● ABOUT THIS TASK: Search the records for the string "MAPD" and copy every line where it turns up.

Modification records
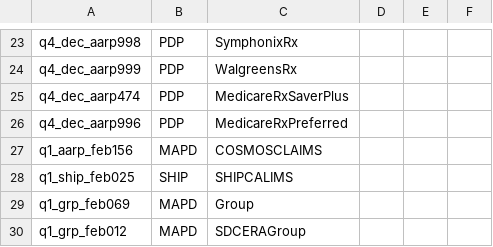
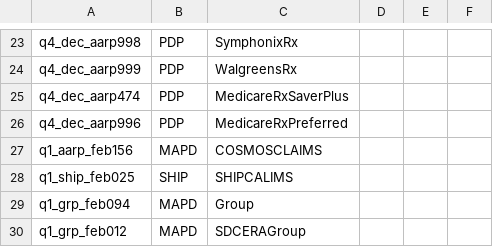
Before and after one commit to swati13oct/MnR, a CSV file: cukesatdd/src/main/resources/database/AMP-Member-Type.csv, drawn as a sheet; only a part is shown, gaps mark what is left out.

Commit message:
F00000:US123456-Contact Us test data update for teamci1

```diff
--- a/cukesatdd/src/main/resources/database/AMP-Member-Type.csv
+++ b/cukesatdd/src/main/resources/database/AMP-Member-Type.csv
@@ -28,3 +28,3 @@ q1_aarp_feb156,MAPD,COSMOSCLAIMS,,,
 q1_ship_feb025,SHIP,SHIPCALIMS,,,
-q1_grp_feb069,MAPD,Group,,,
+q1_grp_feb094,MAPD,Group,,,
 q1_grp_feb012,MAPD,SDCERAGroup,,,
```
Also changed, not shown: 1 other file.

● ANSWER TO THIS TASK:
@@ -28,3 +28,3 @@ q1_aarp_feb156,MAPD,COSMOSCLAIMS,,,
-q1_grp_feb069,MAPD,Group,,,
+q1_grp_feb094,MAPD,Group,,,
 q1_grp_feb012,MAPD,SDCERAGroup,,,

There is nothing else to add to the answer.